Over the past decade, many of these programs have found a shockingly large number of mathematically impossible data points in medical literature. In 2015, researchers used the Statcheck program to scan over 250,000 p-values (a statistic used to measure the significance of observed data) in eight psychology journals. The engine found that “half of all published psychology papers … contained at least one p-value that was inconsistent with its test statistic ….” And an eighth of these papers contained a “grossly inconsistent p-value that may have affected the statistical conclusion.” In 2016, the grim program yielded similar results in a scan of 250 empirical psychology papers. Of those papers amenable to data-checking, half contained “at least one reported mean inconsistent with the reported sample sizes and scale characteristics,” and more than 20 percent contained multiple inconsistencies.

Outside of data-checking software, we know that scientists commit fraud because they themselves tell us. In a 2007 survey, 33 percent of scientists admitted to one or more of 10 unethical scientific practices, including plagiarism, making up data, and “cooking” existing data. Unsurprisingly, scientists are even more vocal when reporting their colleagues for fraud. Although surveys of this statistic have yielded widely diverging results, on average, the number of scientists who can recall instances of their colleagues committing fraud falls somewhere around 50 percent. One survey even put it as high as 92 percent.

The evidence backs Richard Smith and other whistleblowers in the scientific community: Medical literature should be assumed fraudulent until proved otherwise.

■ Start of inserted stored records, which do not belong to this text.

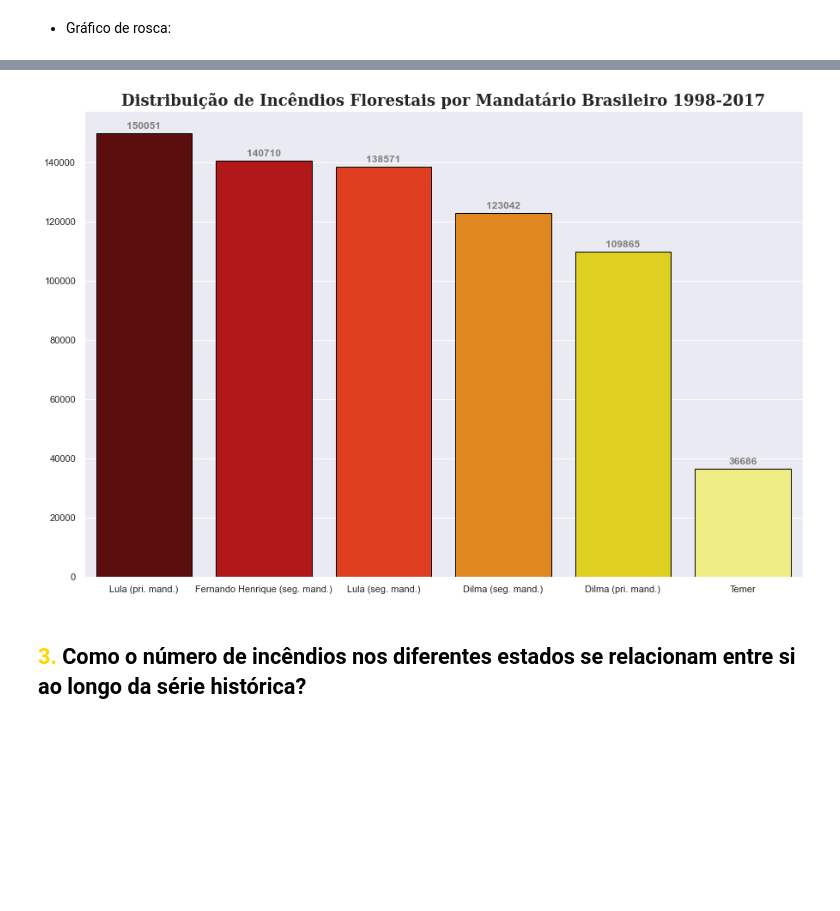
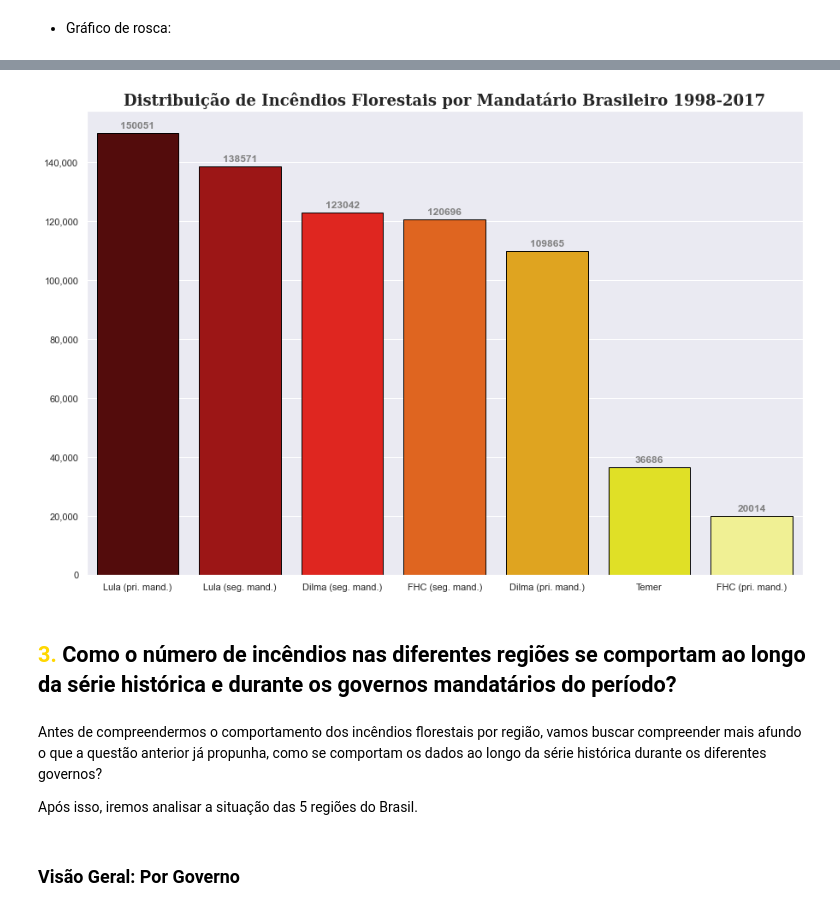
Before and after one commit to JoSEPHDev2022/Forest_Fires_Brazil, a Jupyter notebook: relatorio.ipynb, the cells around one changed output, grey strips where cells are left out. Saved outputs shown, nothing was run; the diff lists cells and outputs as text; code cells hidden in the pictures; blank space fills up the shorter version.

```diff
--- a/relatorio.ipynb
+++ b/relatorio.ipynb
@@ -426,7 +427,8 @@ def set_president(df: pd.DataFrame) -> pd.DataFrame:
     '''
     df['President'] = df['year'].apply(
         lambda year:
-            'Fernando Henrique (seg. mand.)' if (year >= 1998) and (year <= 2002) else
+            'FHC (pri. mand.)' if (year == 1998) else
+            'FHC (seg. mand.)' if (year >= 1999) and (year <= 2002) else
             'Lula (pri. mand.)' if (year >= 2003) and (year <= 2006) else
             'Lula (seg. mand.)' if (year >= 2007) and (year <= 2010) else
             'Dilma (pri. mand.)' if (year >= 2011) and (year <= 2013) else
@@ -827,30 +821,37 @@ president_rank
 # %%
 # Definindo parâmetros de tamanho:
 fig, ax = plt.subplots(figsize=(15, 10))
 
 # Criando o gráfico de barras:
 ax1 = sns.barplot(
     x='President',
     y='Num_wild_fires',
     data=president_rank,
     edgecolor='black',
     palette='hot'
     )
 
 # Definindo for loop para criação de valores ao final das barras:
 for (labels) in ax1.containers:
     ax.bar_label(labels, padding=3, fmt='%.0f', color='gray', fontweight='bold')
 
 # Estilizando:
 plt.title(
     'Distribuição de Incêndios Florestais por Mandatário Brasileiro 1998-2017',
     fontdict={'size': 18, 'weight': 'bold', 'family': 'serif'}
     )
 
 plt.xlabel('')
 plt.ylabel('')
+ax.get_yaxis().set_major_formatter(plt.FuncFormatter(lambda x, p: format(int(x), ',')))
 plt.show()
 # %% [output]
-[figure, old version]
+[figure, new version]
 # %% [markdown]
-## **<font color='gold'>3.</font> Como o número de incêndios nos diferentes estados se relacionam entre si ao longo da série histórica?**
+## **<font color='gold'>3.</font> Como o número de incêndios nas diferentes regiões se comportam ao longo da série histórica e durante os governos mandatários do período?**
+# %% [markdown]
+Antes de compreendermos o comportamento dos incêndios florestais por região, vamos buscar compreender mais afundo o que a questão anterior já propunha, como se comportam os dados ao longo da série histórica durante os diferentes governos?
+
+Após isso, iremos analisar a situação das 5 regiões do Brasil.
+# %% [markdown]
+### **Visão Geral: Por Governo**
```
Also changed, not shown: parts of 27 cells of this notebook.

In “The Tyranny of ‘Science’ Falsely So Called,” Trumpet executive editor Stephen Flurry highlighted the extraordinary amount of faith our modern society puts in science:

The scientific community is probably the second-most-trusted institution in America, after the U.S. military. Only 20 percent of Americans say they trust the government, but 44 percent say they have a great deal of confidence in the scientific community. Faith in scientific experts has remained steady for the past 50 years— even after the drastic Fauci-recommended, government-enforced, covid-19 lockdown measures. …

In reality, science stands exposed as a false messiah.

Growing evidence of rampant fraud in medical literature exposes science for the false messiah that it is. Ironically, however, society is putting more trust in science—even as evidence piles up suggesting it should be doing the opposite.

To learn about the core problem with modern science and also its hope-filled solution, read Stephen Flurry’s article “The Tyranny of ‘Science’ Falsely So Called.”